Wonderful Nancy Stonecypher muralist and faux finisher picked up the technique in no time flat Awesome!
Natalia Zadnovskia expressionist and theatre designer artist from Russia via Brooklyn, mastered the technique and could compete a 20 ft square section every day. Amazing to watch her.
At night we used a digital projector and lap top with our previously completed compositionally approved designs and projected the archway areas onto the wall, measured and scaled so as to
not deviate from the overall schematic. One of my past students at School of Visual Arts In NYC whom is a colleague and amazing painter in his own right David Penna checks and lets us know all
systems are good.
Then we with a very thinned out turpentine tone drew out the projected image on the wall. No need to draw to much since were just trying to get accurate placement and defining where the large lights and shadows are located. Figures where drawn out by me since I was primarily responsible for their accuracy and needed to draw them out with just the right indications since everyone depicted
in the Mural is from Newburgh and it was important that they would recognize themselves.
Young paid apprentice Artist Bryan Gugllielmi proved invaluable on this project and I could not have completed it without him.
He was my primary blocker in and lead me from left to right blocking in large masses of freehand mixed colors as I followed tightening and resolving

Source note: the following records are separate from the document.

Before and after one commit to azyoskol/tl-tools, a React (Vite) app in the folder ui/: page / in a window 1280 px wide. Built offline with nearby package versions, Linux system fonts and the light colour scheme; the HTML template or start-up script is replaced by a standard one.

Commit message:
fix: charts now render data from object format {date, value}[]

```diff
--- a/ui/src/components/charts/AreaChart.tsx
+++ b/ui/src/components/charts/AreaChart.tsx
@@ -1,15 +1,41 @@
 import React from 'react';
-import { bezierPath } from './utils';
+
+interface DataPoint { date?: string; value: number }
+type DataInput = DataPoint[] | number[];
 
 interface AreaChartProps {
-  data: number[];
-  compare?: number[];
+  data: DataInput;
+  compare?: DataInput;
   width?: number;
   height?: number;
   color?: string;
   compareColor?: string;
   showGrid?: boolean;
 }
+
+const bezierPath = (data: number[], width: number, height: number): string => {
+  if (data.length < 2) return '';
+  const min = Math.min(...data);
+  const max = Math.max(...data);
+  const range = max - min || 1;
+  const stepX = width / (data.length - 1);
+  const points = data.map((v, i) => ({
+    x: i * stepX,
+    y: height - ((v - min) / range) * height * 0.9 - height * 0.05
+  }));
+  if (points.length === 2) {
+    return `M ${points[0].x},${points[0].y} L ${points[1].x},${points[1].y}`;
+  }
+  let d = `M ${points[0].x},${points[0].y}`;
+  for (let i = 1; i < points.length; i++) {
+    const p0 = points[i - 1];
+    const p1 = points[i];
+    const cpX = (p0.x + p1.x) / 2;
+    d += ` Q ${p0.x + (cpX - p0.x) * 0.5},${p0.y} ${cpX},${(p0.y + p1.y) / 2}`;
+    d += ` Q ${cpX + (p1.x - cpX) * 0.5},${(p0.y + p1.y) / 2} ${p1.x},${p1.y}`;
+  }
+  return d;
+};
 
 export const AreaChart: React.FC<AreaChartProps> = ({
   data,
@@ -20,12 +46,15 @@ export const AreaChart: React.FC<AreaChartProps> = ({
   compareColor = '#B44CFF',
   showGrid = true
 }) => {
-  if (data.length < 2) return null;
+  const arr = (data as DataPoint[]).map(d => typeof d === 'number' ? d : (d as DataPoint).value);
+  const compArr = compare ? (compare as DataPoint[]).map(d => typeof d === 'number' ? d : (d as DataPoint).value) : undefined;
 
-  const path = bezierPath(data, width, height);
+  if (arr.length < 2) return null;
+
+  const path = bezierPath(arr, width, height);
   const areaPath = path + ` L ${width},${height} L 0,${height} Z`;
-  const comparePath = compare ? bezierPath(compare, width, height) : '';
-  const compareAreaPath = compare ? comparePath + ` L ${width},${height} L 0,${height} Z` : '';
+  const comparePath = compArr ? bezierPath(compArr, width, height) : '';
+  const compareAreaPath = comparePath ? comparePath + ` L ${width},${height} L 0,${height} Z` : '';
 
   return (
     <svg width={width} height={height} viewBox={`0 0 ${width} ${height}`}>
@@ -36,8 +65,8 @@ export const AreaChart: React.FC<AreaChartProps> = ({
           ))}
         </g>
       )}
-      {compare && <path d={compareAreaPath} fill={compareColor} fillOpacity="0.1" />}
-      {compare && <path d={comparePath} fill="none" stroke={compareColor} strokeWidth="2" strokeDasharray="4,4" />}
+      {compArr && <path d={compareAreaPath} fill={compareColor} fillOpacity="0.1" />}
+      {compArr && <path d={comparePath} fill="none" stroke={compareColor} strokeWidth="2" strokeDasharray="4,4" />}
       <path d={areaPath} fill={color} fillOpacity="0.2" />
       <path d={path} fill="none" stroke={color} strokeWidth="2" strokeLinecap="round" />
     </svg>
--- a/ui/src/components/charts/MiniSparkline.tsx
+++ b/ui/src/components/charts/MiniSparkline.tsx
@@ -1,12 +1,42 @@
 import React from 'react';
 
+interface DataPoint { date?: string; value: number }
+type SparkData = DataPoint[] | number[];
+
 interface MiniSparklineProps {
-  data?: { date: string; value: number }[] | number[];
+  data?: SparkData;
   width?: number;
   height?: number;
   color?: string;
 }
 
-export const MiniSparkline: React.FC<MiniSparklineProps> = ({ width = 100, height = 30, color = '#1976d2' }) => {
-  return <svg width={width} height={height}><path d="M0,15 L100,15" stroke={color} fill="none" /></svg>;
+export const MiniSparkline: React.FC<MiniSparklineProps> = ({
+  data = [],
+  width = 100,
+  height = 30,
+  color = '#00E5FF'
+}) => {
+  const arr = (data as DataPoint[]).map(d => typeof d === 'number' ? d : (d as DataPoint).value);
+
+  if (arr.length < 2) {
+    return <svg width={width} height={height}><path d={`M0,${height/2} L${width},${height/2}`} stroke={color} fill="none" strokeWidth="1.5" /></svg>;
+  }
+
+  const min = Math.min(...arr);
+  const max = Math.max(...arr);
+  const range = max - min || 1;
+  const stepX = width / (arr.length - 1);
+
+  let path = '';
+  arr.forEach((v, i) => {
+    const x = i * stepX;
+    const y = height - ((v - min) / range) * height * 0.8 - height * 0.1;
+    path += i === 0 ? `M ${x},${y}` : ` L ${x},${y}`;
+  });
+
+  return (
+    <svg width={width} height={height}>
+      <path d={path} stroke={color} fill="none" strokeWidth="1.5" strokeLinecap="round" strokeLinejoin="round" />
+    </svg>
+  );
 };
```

the form and accuracy. He's been painting from life in my studio since he was sixteen when his mother brought him by saying he was getting into trouble
at school and needed some direction. Bryan is now a muralist with Mural Arts in Philadelphia as well as working on his own paintings after completing his degree
a few years ago at the Pennsylvania Academy of Fine Arts.